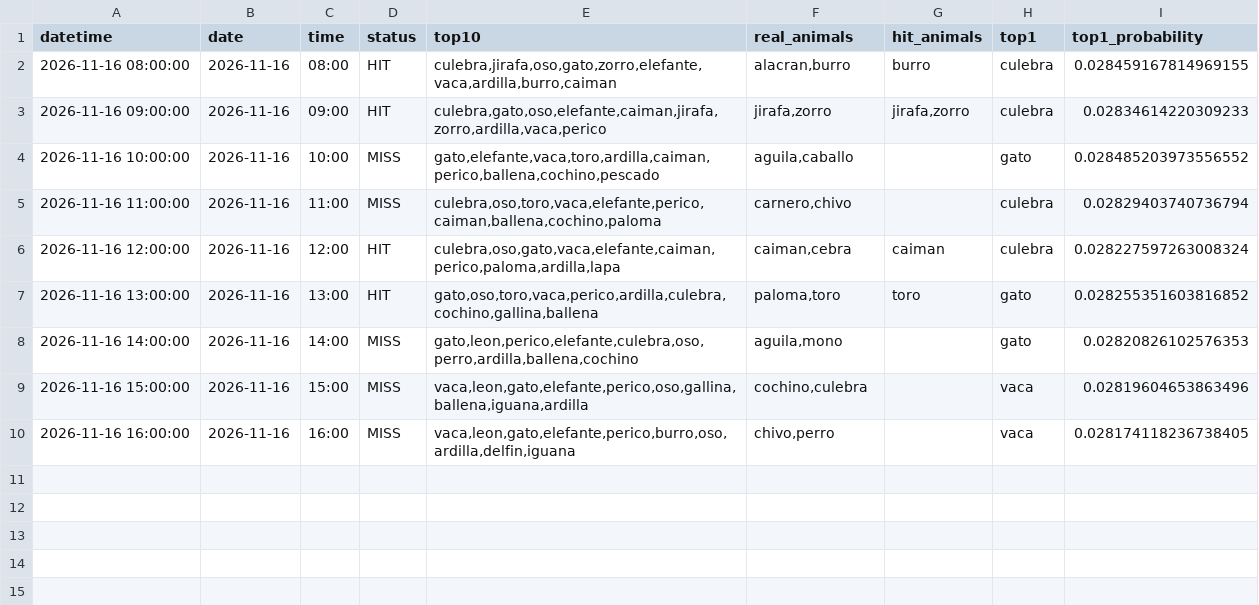
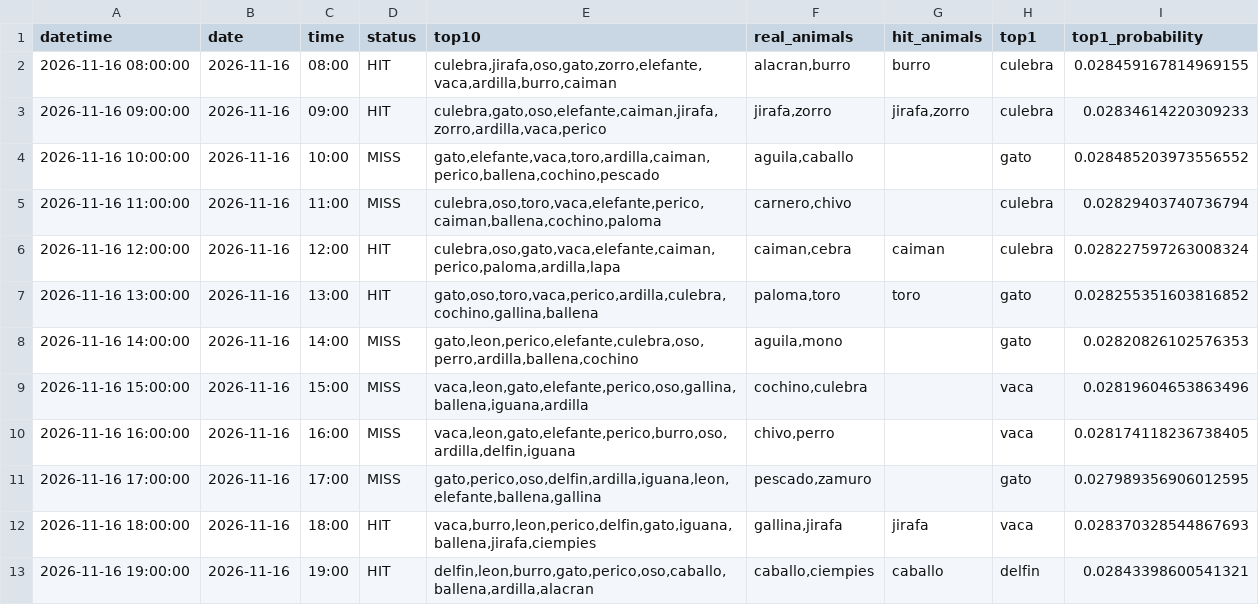
Before and after one commit to Juan571/testingprob, a CSV file: v7_output/turnos_hoy.csv, drawn as a sheet; the diff names each change by its address in the sheet, - before the commit and + after, or states it on an @@ line.

```diff
--- a/v7_output/turnos_hoy.csv
+++ b/v7_output/turnos_hoy.csv
+row 11: 2026-11-16 17:00:00 | 2026-11-16 | 17:00 | MISS | gato,perico,oso,delfin,ardilla,iguana,leon,elefante,ballena,gallina | pescado,zamuro |  | gato | 0.027989356906012595
+row 12: 2026-11-16 18:00:00 | 2026-11-16 | 18:00 | HIT | vaca,burro,leon,perico,delfin,gato,iguana,ballena,jirafa,ciempies | gallina,jirafa | jirafa | vaca | 0.028370328544867693
+row 13: 2026-11-16 19:00:00 | 2026-11-16 | 19:00 | HIT | delfin,leon,burro,gato,perico,oso,caballo,ballena,ardilla,alacran | caballo,ciempies | caballo | delfin | 0.02843398600541321
```
Also changed, not shown: v7_output/backtest.csv, v7_output/patrones.csv, 4 other files.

#### TASK BRIEF:
Retype every record above exactly as written, but leave out the pictures.

#### YOUR RESPONSE:
Before and after one commit to Juan571/testingprob, a CSV file: v7_output/turnos_hoy.csv, drawn as a sheet; the diff names each change by its address in the sheet, - before the commit and + after, or states it on an @@ line.

```diff
--- a/v7_output/turnos_hoy.csv
+++ b/v7_output/turnos_hoy.csv
+row 11: 2026-11-16 17:00:00 | 2026-11-16 | 17:00 | MISS | gato,perico,oso,delfin,ardilla,iguana,leon,elefante,ballena,gallina | pescado,zamuro |  | gato | 0.027989356906012595
+row 12: 2026-11-16 18:00:00 | 2026-11-16 | 18:00 | HIT | vaca,burro,leon,perico,delfin,gato,iguana,ballena,jirafa,ciempies | gallina,jirafa | jirafa | vaca | 0.028370328544867693
+row 13: 2026-11-16 19:00:00 | 2026-11-16 | 19:00 | HIT | delfin,leon,burro,gato,perico,oso,caballo,ballena,ardilla,alacran | caballo,ciempies | caballo | delfin | 0.02843398600541321
```
Also changed, not shown: v7_output/backtest.csv, v7_output/patrones.csv, 4 other files.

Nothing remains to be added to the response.